● PROBLEM REQUIREMENTS: Count, in the entries below, the lines in which "shown" occurs. Give the number, nothing more.

------------------------------------

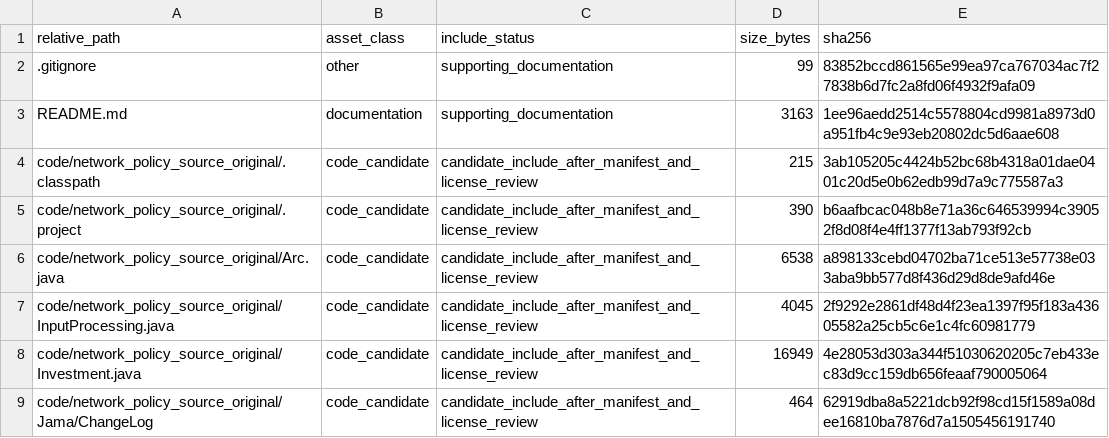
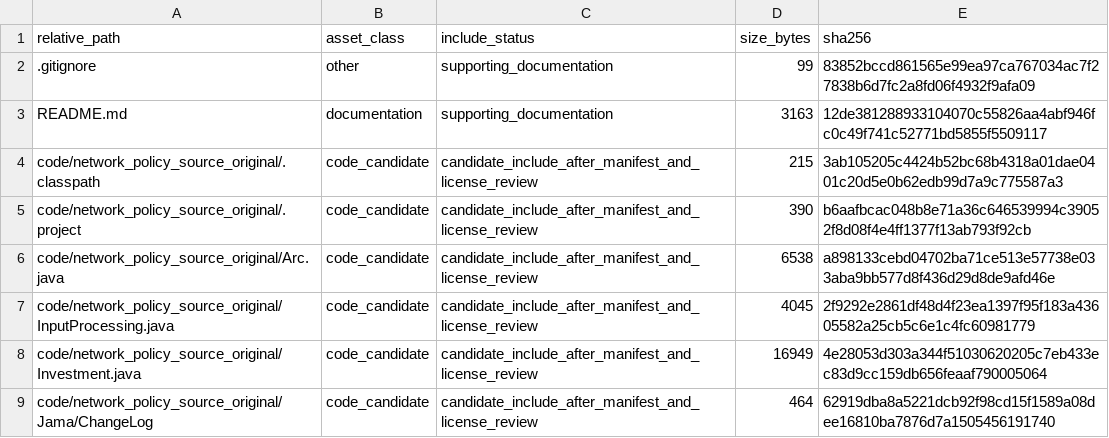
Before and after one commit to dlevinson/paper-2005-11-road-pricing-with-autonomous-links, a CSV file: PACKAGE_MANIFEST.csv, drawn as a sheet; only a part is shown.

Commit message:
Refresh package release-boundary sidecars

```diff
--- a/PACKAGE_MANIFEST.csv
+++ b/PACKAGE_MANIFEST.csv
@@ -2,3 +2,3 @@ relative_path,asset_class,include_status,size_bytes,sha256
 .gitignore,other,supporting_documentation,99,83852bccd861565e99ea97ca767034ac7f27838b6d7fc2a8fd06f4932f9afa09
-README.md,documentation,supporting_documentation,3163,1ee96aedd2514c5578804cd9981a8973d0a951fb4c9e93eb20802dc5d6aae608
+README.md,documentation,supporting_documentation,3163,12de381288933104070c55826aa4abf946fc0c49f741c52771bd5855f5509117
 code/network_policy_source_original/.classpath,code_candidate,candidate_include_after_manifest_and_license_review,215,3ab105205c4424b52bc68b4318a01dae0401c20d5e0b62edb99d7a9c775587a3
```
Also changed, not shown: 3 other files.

------------------------------------

● REPLY TO THE EXERCISE: 2